The department serves more than 8,000 people, many of whom live in state institutions or community settings. About 7,200 are on a waiting list for services, said officials, adding that they just don’t have the money to provide services to all who need them.

The audit said that unless the state finds a sufficient funding solution, “the high number of individuals … on the waiting list for Medicaid services will continue to plague the department.”

Jim Henry preceded Payne as commissioner and said part of the funding problem is simply a result of the economic downturn over the last several years.

“We’ve been involved in a national recession since 2008,” said Henry, now the commissioner of the state Department of Children’s Services. “We were trying to shelter the programs we had.”

Note: Documents provided late Tuesday by DIDD indicate one of the two deaths came by the disabled person choking while eating a burrito. The other involved death of a youngster with questions raised over medication taken.

Audit: DIDD deputy overturned findings of misconduct in two deaths

News release from state comptroller’s office:
The Department of Intellectual and Developmental Disabilities (DIDD) must remedy serious problems in its service recipient safety practices, service delivery system, and information system implementation efforts, according to a report released today by the Comptroller’s office.

The department provides services directly to recipients or indirectly through contracts with community providers in a variety of settings, ranging from institutional care to individual supported living in the community. DIDD was serving 8,096 individuals as of May 31 of this year.

Among other findings, state auditors reported that:

· DIDD’s former deputy commissioner of the Office of Policy and Innovation improperly assumed authority to overturn two substantiated allegations of misconduct against provider employees and therefore did not intend to hold the provider accountable for service recipient deaths;

· The department did not establish appropriate safeguards to govern the background checks of DIDD employees, volunteers, or provider employees. That deficiency resulted in employees beginning work before background checks were completed, volunteers who had no background checks performed, and provider employees with disqualifying drug convictions that went undetected;

· DIDD was not providing adequate services for individuals with developmental disabilities in violation of statutory requirements and its own mission statement;

· Until top state officials find a sufficient funding solution, the high number of individuals with intellectual disabilities on the waiting list for Medicaid services will continue to plague the department; and

· Since 1994, DIDD has spent at least $4.3 million to replace its outdated information system with little to show for the expense.

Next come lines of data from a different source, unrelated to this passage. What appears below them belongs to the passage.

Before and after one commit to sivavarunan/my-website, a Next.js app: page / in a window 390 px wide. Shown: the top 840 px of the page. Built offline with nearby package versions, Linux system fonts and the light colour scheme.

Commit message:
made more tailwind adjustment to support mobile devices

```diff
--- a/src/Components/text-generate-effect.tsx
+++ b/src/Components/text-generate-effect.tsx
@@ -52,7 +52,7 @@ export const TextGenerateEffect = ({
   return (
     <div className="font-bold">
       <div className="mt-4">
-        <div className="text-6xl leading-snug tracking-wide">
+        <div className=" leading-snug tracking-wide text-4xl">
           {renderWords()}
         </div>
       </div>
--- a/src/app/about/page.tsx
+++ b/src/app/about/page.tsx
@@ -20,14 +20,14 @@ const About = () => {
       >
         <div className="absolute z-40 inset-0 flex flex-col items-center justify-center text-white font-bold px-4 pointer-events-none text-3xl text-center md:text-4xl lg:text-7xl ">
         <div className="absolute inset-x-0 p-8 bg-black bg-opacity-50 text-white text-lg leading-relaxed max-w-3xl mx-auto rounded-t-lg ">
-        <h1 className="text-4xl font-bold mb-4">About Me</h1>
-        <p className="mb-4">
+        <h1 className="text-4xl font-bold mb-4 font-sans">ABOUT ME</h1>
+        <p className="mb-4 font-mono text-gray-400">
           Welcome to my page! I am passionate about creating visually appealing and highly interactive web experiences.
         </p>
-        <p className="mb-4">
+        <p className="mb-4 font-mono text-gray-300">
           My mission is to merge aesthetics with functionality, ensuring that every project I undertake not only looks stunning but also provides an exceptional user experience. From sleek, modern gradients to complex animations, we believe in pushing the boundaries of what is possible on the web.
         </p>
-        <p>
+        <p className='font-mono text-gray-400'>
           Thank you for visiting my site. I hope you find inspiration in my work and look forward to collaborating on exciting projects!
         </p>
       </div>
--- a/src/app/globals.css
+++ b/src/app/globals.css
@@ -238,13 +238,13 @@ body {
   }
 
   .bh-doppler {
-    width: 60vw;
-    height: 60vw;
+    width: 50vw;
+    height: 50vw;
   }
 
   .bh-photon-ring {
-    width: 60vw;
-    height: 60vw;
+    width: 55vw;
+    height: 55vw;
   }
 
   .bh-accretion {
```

DIDD has estimated that it will spend another $11.8 million to complete the project.

“DIDD serves some of the state’s most vulnerable citizens,” said Comptroller Justin P. Wilson. “Therefore, the department must do its utmost to ensure the safety of each individual served and to enhance the quality of life of all Tennesseans with intellectual and developmental disabilities.”

Auditors will present their findings at a meeting of the General Assembly’s Government Operations Joint Subcommittee on Education, Health and General Welfare on October 23. The meeting is scheduled to begin at 9 a.m. in Hearing Room 16 at Legislative Plaza in downtown Nashville.

Note: The full audit — 155 pages with multiple findings — is HERE.